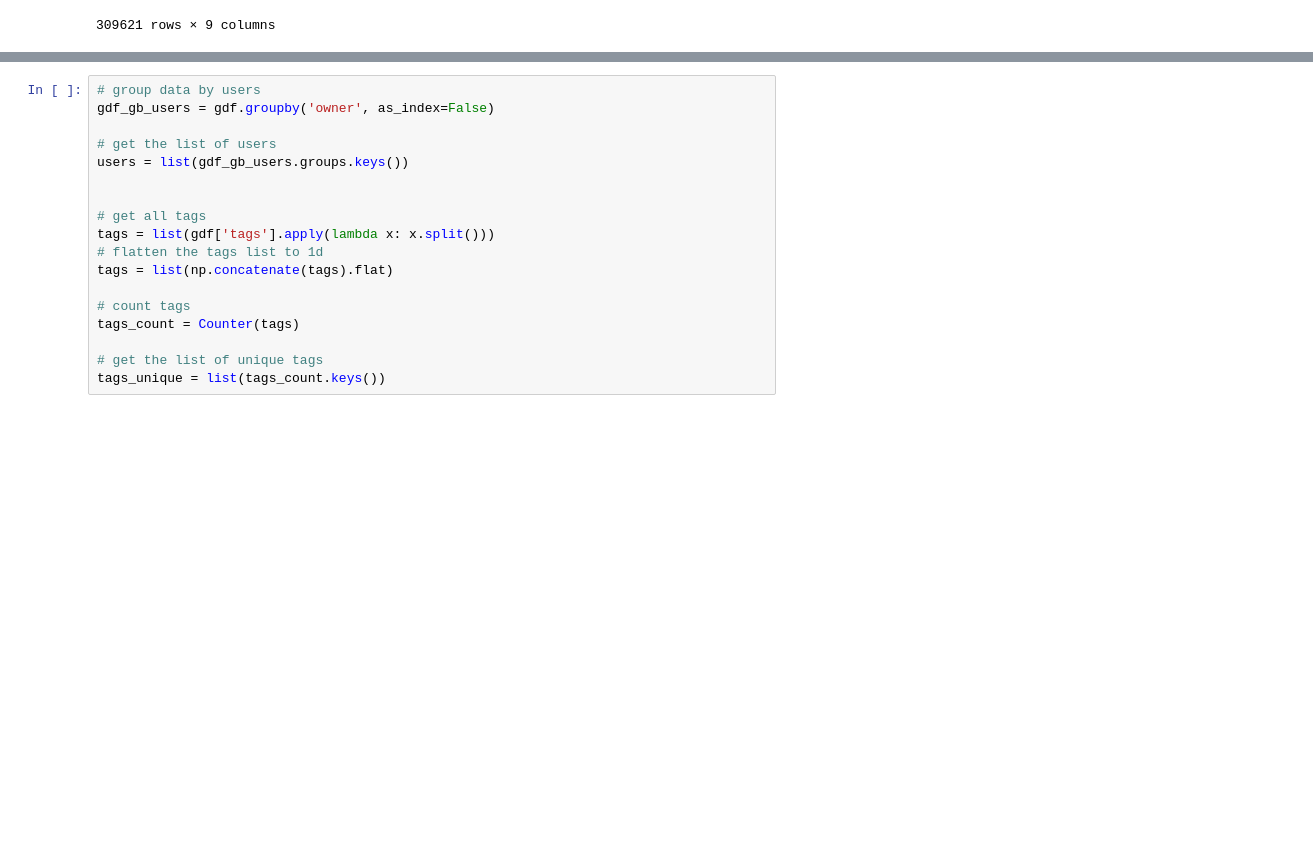
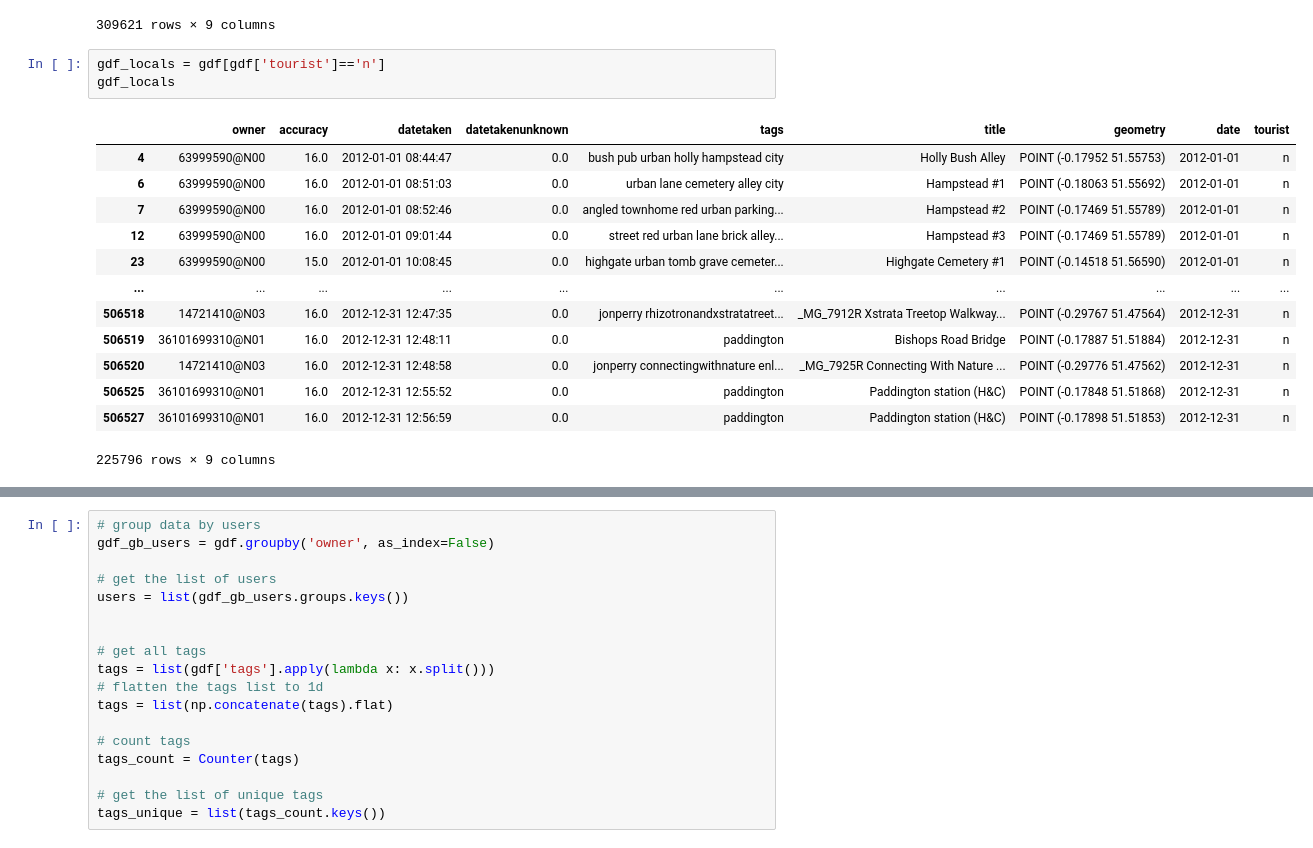
Before and after one commit to leyixu21/Semantic-Trajectory, a Jupyter notebook: clean_flickr_data.ipynb, the cells around one changed output, grey strips where cells are left out. Drawn from its saved outputs; the diff is of its cells as text; blank space fills up the shorter version.

Commit message:
update the locals and tourists information in Extract Two Groups of Users

```diff
--- a/clean_flickr_data.ipynb
+++ b/clean_flickr_data.ipynb
@@ -584,3 +584,20 @@ gdf
 | 506527 | 36101699310@N01 | 16.0 | 2012-12-31 12:56:59 | 0.0 | paddington | Paddington station (H&C) | POINT (-0.17898 51.51853) | 2012-12-31 | n |
 | 506528 | 87583925@N00 | 16.0 | 2012-12-31 12:57:37 | 0.0 | oxford stagecoach astromega oxfor... | London | POINT (-0.15824 51.51324) | 2012-12-31 | y |
 309621 rows × 9 columns
+# %%
+gdf_locals = gdf[gdf['tourist']=='n']
+gdf_locals
+# %% [output]
+|  | owner | accuracy | datetaken | datetakenunknown | tags | title | geometry | date | tourist |
+| 4 | 63999590@N00 | 16.0 | 2012-01-01 08:44:47 | 0.0 | bush pub urban holly hampstead city | Holly Bush Alley | POINT (-0.17952 51.55753) | 2012-01-01 | n |
+| 6 | 63999590@N00 | 16.0 | 2012-01-01 08:51:03 | 0.0 | urban lane cemetery alley city | Hampstead #1 | POINT (-0.18063 51.55692) | 2012-01-01 | n |
+| 7 | 63999590@N00 | 16.0 | 2012-01-01 08:52:46 | 0.0 | angled townhome red urban parking... | Hampstead #2 | POINT (-0.17469 51.55789) | 2012-01-01 | n |
+| 12 | 63999590@N00 | 16.0 | 2012-01-01 09:01:44 | 0.0 | street red urban lane brick alley... | Hampstead #3 | POINT (-0.17469 51.55789) | 2012-01-01 | n |
+| 23 | 63999590@N00 | 15.0 | 2012-01-01 10:08:45 | 0.0 | highgate urban tomb grave cemeter... | Highgate Cemetery #1 | POINT (-0.14518 51.56590) | 2012-01-01 | n |
+| ... | ... | ... | ... | ... | ... | ... | ... | ... | ... |
+| 506518 | 14721410@N03 | 16.0 | 2012-12-31 12:47:35 | 0.0 | jonperry rhizotronandxstratatreet... | _MG_7912R Xstrata Treetop Walkway... | POINT (-0.29767 51.47564) | 2012-12-31 | n |
+| 506519 | 36101699310@N01 | 16.0 | 2012-12-31 12:48:11 | 0.0 | paddington | Bishops Road Bridge | POINT (-0.17887 51.51884) | 2012-12-31 | n |
+| 506520 | 14721410@N03 | 16.0 | 2012-12-31 12:48:58 | 0.0 | jonperry connectingwithnature enl... | _MG_7925R Connecting With Nature ... | POINT (-0.29776 51.47562) | 2012-12-31 | n |
+| 506525 | 36101699310@N01 | 16.0 | 2012-12-31 12:55:52 | 0.0 | paddington | Paddington station (H&C) | POINT (-0.17848 51.51868) | 2012-12-31 | n |
+| 506527 | 36101699310@N01 | 16.0 | 2012-12-31 12:56:59 | 0.0 | paddington | Paddington station (H&C) | POINT (-0.17898 51.51853) | 2012-12-31 | n |
+225796 rows × 9 columns
```
Also changed, not shown: parts of 6 cells of this notebook.
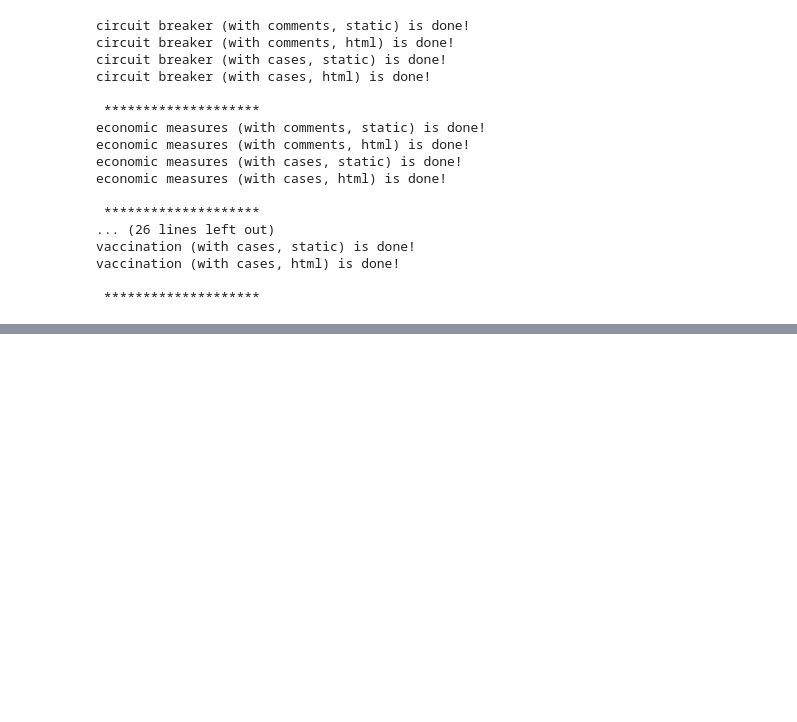
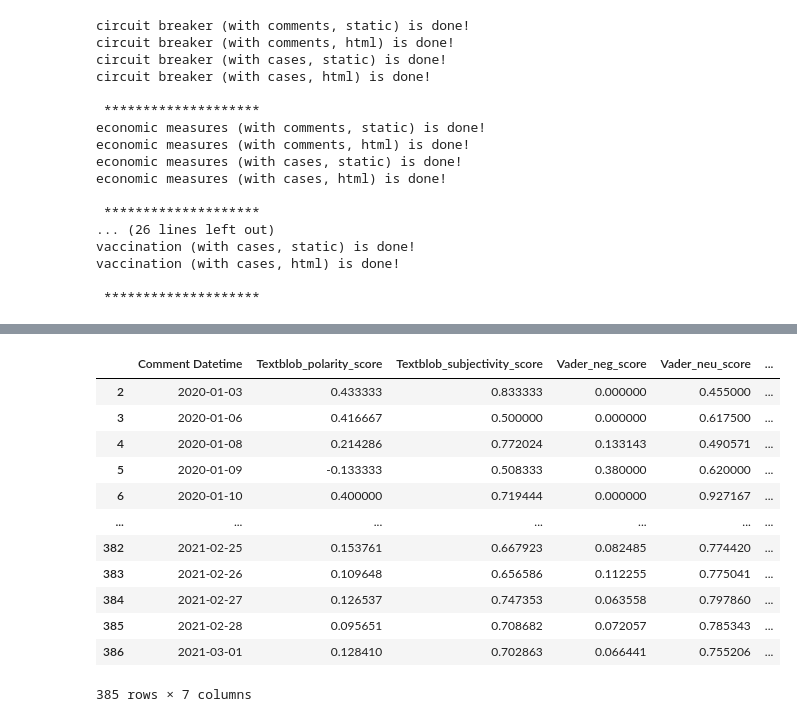
Before and after one commit to CJianYu98/Covid-19-Singapore-Analysis, a Jupyter notebook: Analysis/Sentiment Analysis_Topic Modelling/timeline_sentiment_analysis.ipynb, the cells around one changed output, grey strips where cells are left out. Cells and saved outputs as stored; diff of their text form; code cells hidden in the pictures; blank space fills up the shorter version.

```diff
--- a/Analysis/Sentiment Analysis_Topic Modelling/timeline_sentiment_analysis.ipynb
+++ b/Analysis/Sentiment Analysis_Topic Modelling/timeline_sentiment_analysis.ipynb
@@ -328,0 +407,5 @@ plot.write_image("Number of Comments per Emotion per Platform.png", engine="kale
+# %%
+timeframe = ("1JAN2020", "1MAR2021")
+start, end = pd.to_datetime([timeframe[0], timeframe[1]], format='%d%b%Y')
+
+start, end
@@ -328,0 +414,18 @@ plot.write_image("Number of Comments per Emotion per Platform.png", engine="kale
+# %%
+avg_sentiments = avg_sentiments[(avg_sentiments["Comment Datetime"]>=start) & (avg_sentiments["Comment Datetime"] <= end)]
+
+avg_sentiments
+# %% [output]
+|  | Comment Datetime | Textblob_polarity_score | Textblob_subjectivity_score | Vader_neg_score | Vader_neu_score | ... |
+| 2 | 2020-01-03 | 0.433333 | 0.833333 | 0.000000 | 0.455000 | ... |
+| 3 | 2020-01-06 | 0.416667 | 0.500000 | 0.000000 | 0.617500 | ... |
+| 4 | 2020-01-08 | 0.214286 | 0.772024 | 0.133143 | 0.490571 | ... |
+| 5 | 2020-01-09 | -0.133333 | 0.508333 | 0.380000 | 0.620000 | ... |
+| 6 | 2020-01-10 | 0.400000 | 0.719444 | 0.000000 | 0.927167 | ... |
+| ... | ... | ... | ... | ... | ... | ... |
+| 382 | 2021-02-25 | 0.153761 | 0.667923 | 0.082485 | 0.774420 | ... |
+| 383 | 2021-02-26 | 0.109648 | 0.656586 | 0.112255 | 0.775041 | ... |
+| 384 | 2021-02-27 | 0.126537 | 0.747353 | 0.063558 | 0.797860 | ... |
+| 385 | 2021-02-28 | 0.095651 | 0.708682 | 0.072057 | 0.785343 | ... |
+| 386 | 2021-03-01 | 0.128410 | 0.702863 | 0.066441 | 0.755206 | ... |
+385 rows × 7 columns
```
Also changed, not shown: parts of 10 cells of this notebook, 1 other file.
§ §
- _PROBLEM DESCRIPTION_: Leave the images out and print each entry exactly.

- _SOLUTION BELOW_:
Before and after one commit to leyixu21/Semantic-Trajectory, a Jupyter notebook: clean_flickr_data.ipynb, the cells around one changed output, grey strips where cells are left out. Drawn from its saved outputs; the diff is of its cells as text; blank space fills up the shorter version.

Commit message:
update the locals and tourists information in Extract Two Groups of Users

```diff
--- a/clean_flickr_data.ipynb
+++ b/clean_flickr_data.ipynb
@@ -584,3 +584,20 @@ gdf
 | 506527 | 36101699310@N01 | 16.0 | 2012-12-31 12:56:59 | 0.0 | paddington | Paddington station (H&C) | POINT (-0.17898 51.51853) | 2012-12-31 | n |
 | 506528 | 87583925@N00 | 16.0 | 2012-12-31 12:57:37 | 0.0 | oxford stagecoach astromega oxfor... | London | POINT (-0.15824 51.51324) | 2012-12-31 | y |
 309621 rows × 9 columns
+# %%
+gdf_locals = gdf[gdf['tourist']=='n']
+gdf_locals
+# %% [output]
+|  | owner | accuracy | datetaken | datetakenunknown | tags | title | geometry | date | tourist |
+| 4 | 63999590@N00 | 16.0 | 2012-01-01 08:44:47 | 0.0 | bush pub urban holly hampstead city | Holly Bush Alley | POINT (-0.17952 51.55753) | 2012-01-01 | n |
+| 6 | 63999590@N00 | 16.0 | 2012-01-01 08:51:03 | 0.0 | urban lane cemetery alley city | Hampstead #1 | POINT (-0.18063 51.55692) | 2012-01-01 | n |
+| 7 | 63999590@N00 | 16.0 | 2012-01-01 08:52:46 | 0.0 | angled townhome red urban parking... | Hampstead #2 | POINT (-0.17469 51.55789) | 2012-01-01 | n |
+| 12 | 63999590@N00 | 16.0 | 2012-01-01 09:01:44 | 0.0 | street red urban lane brick alley... | Hampstead #3 | POINT (-0.17469 51.55789) | 2012-01-01 | n |
+| 23 | 63999590@N00 | 15.0 | 2012-01-01 10:08:45 | 0.0 | highgate urban tomb grave cemeter... | Highgate Cemetery #1 | POINT (-0.14518 51.56590) | 2012-01-01 | n |
+| ... | ... | ... | ... | ... | ... | ... | ... | ... | ... |
+| 506518 | 14721410@N03 | 16.0 | 2012-12-31 12:47:35 | 0.0 | jonperry rhizotronandxstratatreet... | _MG_7912R Xstrata Treetop Walkway... | POINT (-0.29767 51.47564) | 2012-12-31 | n |
+| 506519 | 36101699310@N01 | 16.0 | 2012-12-31 12:48:11 | 0.0 | paddington | Bishops Road Bridge | POINT (-0.17887 51.51884) | 2012-12-31 | n |
+| 506520 | 14721410@N03 | 16.0 | 2012-12-31 12:48:58 | 0.0 | jonperry connectingwithnature enl... | _MG_7925R Connecting With Nature ... | POINT (-0.29776 51.47562) | 2012-12-31 | n |
+| 506525 | 36101699310@N01 | 16.0 | 2012-12-31 12:55:52 | 0.0 | paddington | Paddington station (H&C) | POINT (-0.17848 51.51868) | 2012-12-31 | n |
+| 506527 | 36101699310@N01 | 16.0 | 2012-12-31 12:56:59 | 0.0 | paddington | Paddington station (H&C) | POINT (-0.17898 51.51853) | 2012-12-31 | n |
+225796 rows × 9 columns
```
Also changed, not shown: parts of 6 cells of this notebook.
Before and after one commit to CJianYu98/Covid-19-Singapore-Analysis, a Jupyter notebook: Analysis/Sentiment Analysis_Topic Modelling/timeline_sentiment_analysis.ipynb, the cells around one changed output, grey strips where cells are left out. Cells and saved outputs as stored; diff of their text form; code cells hidden in the pictures; blank space fills up the shorter version.

```diff
--- a/Analysis/Sentiment Analysis_Topic Modelling/timeline_sentiment_analysis.ipynb
+++ b/Analysis/Sentiment Analysis_Topic Modelling/timeline_sentiment_analysis.ipynb
@@ -328,0 +407,5 @@ plot.write_image("Number of Comments per Emotion per Platform.png", engine="kale
+# %%
+timeframe = ("1JAN2020", "1MAR2021")
+start, end = pd.to_datetime([timeframe[0], timeframe[1]], format='%d%b%Y')
+
+start, end
@@ -328,0 +414,18 @@ plot.write_image("Number of Comments per Emotion per Platform.png", engine="kale
+# %%
+avg_sentiments = avg_sentiments[(avg_sentiments["Comment Datetime"]>=start) & (avg_sentiments["Comment Datetime"] <= end)]
+
+avg_sentiments
+# %% [output]
+|  | Comment Datetime | Textblob_polarity_score | Textblob_subjectivity_score | Vader_neg_score | Vader_neu_score | ... |
+| 2 | 2020-01-03 | 0.433333 | 0.833333 | 0.000000 | 0.455000 | ... |
+| 3 | 2020-01-06 | 0.416667 | 0.500000 | 0.000000 | 0.617500 | ... |
+| 4 | 2020-01-08 | 0.214286 | 0.772024 | 0.133143 | 0.490571 | ... |
+| 5 | 2020-01-09 | -0.133333 | 0.508333 | 0.380000 | 0.620000 | ... |
+| 6 | 2020-01-10 | 0.400000 | 0.719444 | 0.000000 | 0.927167 | ... |
+| ... | ... | ... | ... | ... | ... | ... |
+| 382 | 2021-02-25 | 0.153761 | 0.667923 | 0.082485 | 0.774420 | ... |
+| 383 | 2021-02-26 | 0.109648 | 0.656586 | 0.112255 | 0.775041 | ... |
+| 384 | 2021-02-27 | 0.126537 | 0.747353 | 0.063558 | 0.797860 | ... |
+| 385 | 2021-02-28 | 0.095651 | 0.708682 | 0.072057 | 0.785343 | ... |
+| 386 | 2021-03-01 | 0.128410 | 0.702863 | 0.066441 | 0.755206 | ... |
+385 rows × 7 columns
```
Also changed, not shown: parts of 10 cells of this notebook, 1 other file.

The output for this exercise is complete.